About this book
This book sets out to restructure certain fundamentals in measure and integration theory, and thus to fee the theory from some notorious drawbacks. It centers around the ubiquitous task of producing appropriate contents and measures from more primitive data, in order to extend elementary contents and to represent elementary integrals. This task has not been met with adequate unified means so far. The traditional main tools, the Carathéodory and Daniell-Stone theorems, are too restrictive and had to be supplemented by other ad-hoc procedures. Around 1970 a new approach emerged, based on the notion of regularity, which in traditional measure theory is linked to topology. The present book develops the new approach into a systematic theory. The theory unifies the entire context and is much more powerful than the former means. It has striking implications all over measure theory and beyond. Thus it extends the Riesz representation theorem in terms of Randon measures from locally compact to arbitrary Hausdorff topological spaces. It furthers the methodical unification with non-additive set functions, as shown in natural extensions of the Choquet capacitability theorem. The presentation of this research monograph is self-contained, and starts from the beginning. It is addressed to research workers in mathematical analysis and in applications like mathematical economics, and in particular for university teachers in measure and integration theory.

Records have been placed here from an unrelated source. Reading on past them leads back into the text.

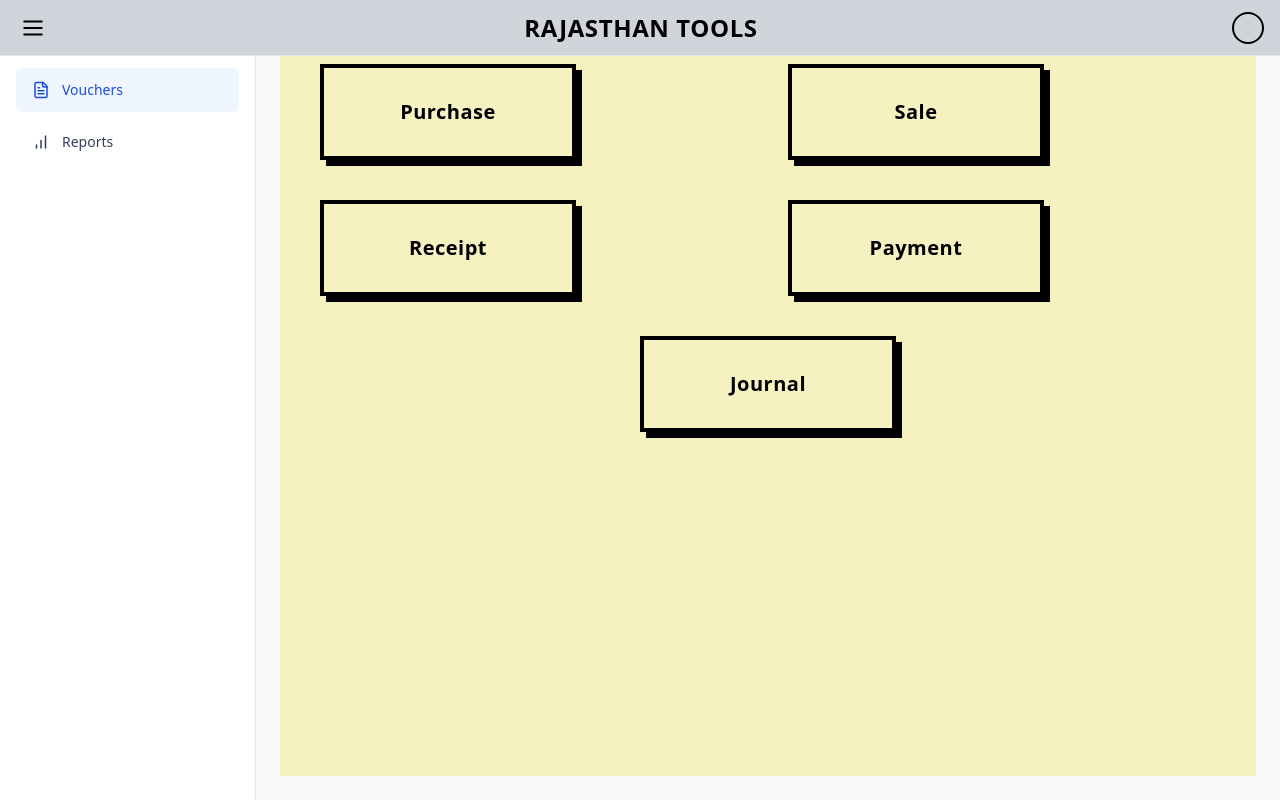
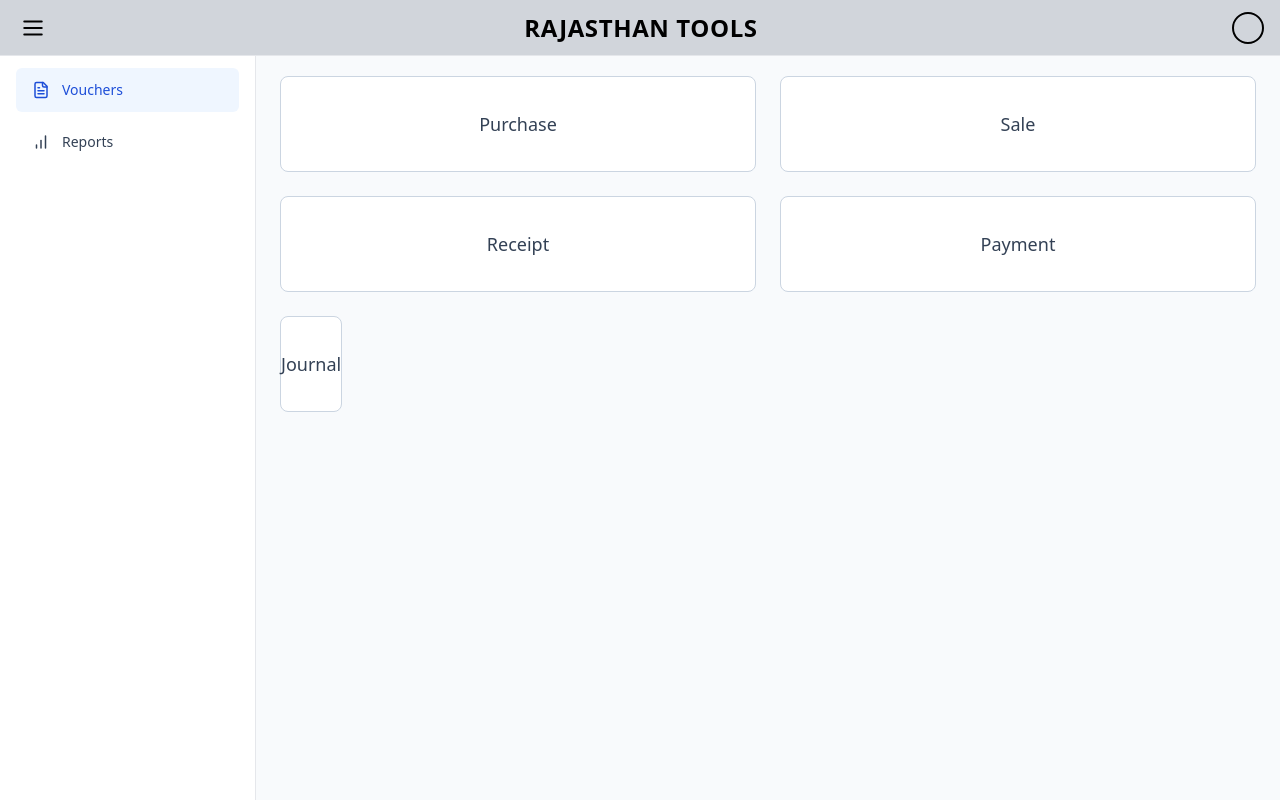
Before and after one commit to djkrishnachauhan/Accounting-Web, a React (Vite) app: page / in a window 1280 px wide. Both pictures are taken after a click on the button "Vouchers". Built offline with nearby package versions, Linux system fonts and the light colour scheme.

Commit message:
Update VoucherDashboard.jsx

```diff
--- a/src/components/VoucherDashboard.jsx
+++ b/src/components/VoucherDashboard.jsx
@@ -1,14 +1,19 @@
 export default function VoucherDashboard() {
   return (
-    <div className="h-full p-10 bg-[#f6f1c1]">
-      <div className="grid grid-cols-1 md:grid-cols-2 gap-10 max-w-4xl mx-auto">
+    <div className="max-w-5xl mx-auto">
+
+      <h2 className="text-xl font-semibold mb-6 text-slate-700">
+        Vouchers
+      </h2>
+
+      <div className="grid grid-cols-1 md:grid-cols-2 gap-6">
 
         <VoucherCard title="Purchase" />
         <VoucherCard title="Sale" />
         <VoucherCard title="Receipt" />
         <VoucherCard title="Payment" />
 
-        <div className="md:col-span-2 flex justify-center">
+        <div className="md:col-span-2">
           <VoucherCard title="Journal" />
         </div>
 
@@ -19,14 +24,14 @@ export default function VoucherDashboard() {
 
 function VoucherCard({ title }) {
   return (
-    <div
-      className="w-64 h-24 flex items-center justify-center
-      border-4 border-black bg-[#f6f1c1]
-      text-xl font-bold tracking-wide
-      shadow-[6px_6px_0_0_black]
-      hover:bg-black hover:text-white transition"
+    <button
+      className="h-24 bg-white border border-slate-300 rounded-lg
+      flex items-center justify-center
+      text-lg font-medium text-slate-700
+      hover:border-blue-500 hover:text-blue-600
+      hover:shadow-md transition"
     >
       {title}
-    </div>
+    </button>
   );
 }
```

The corrected, second printing includes required corrections and appropriate small alterations of the text and a list of the subsequent articles by the author.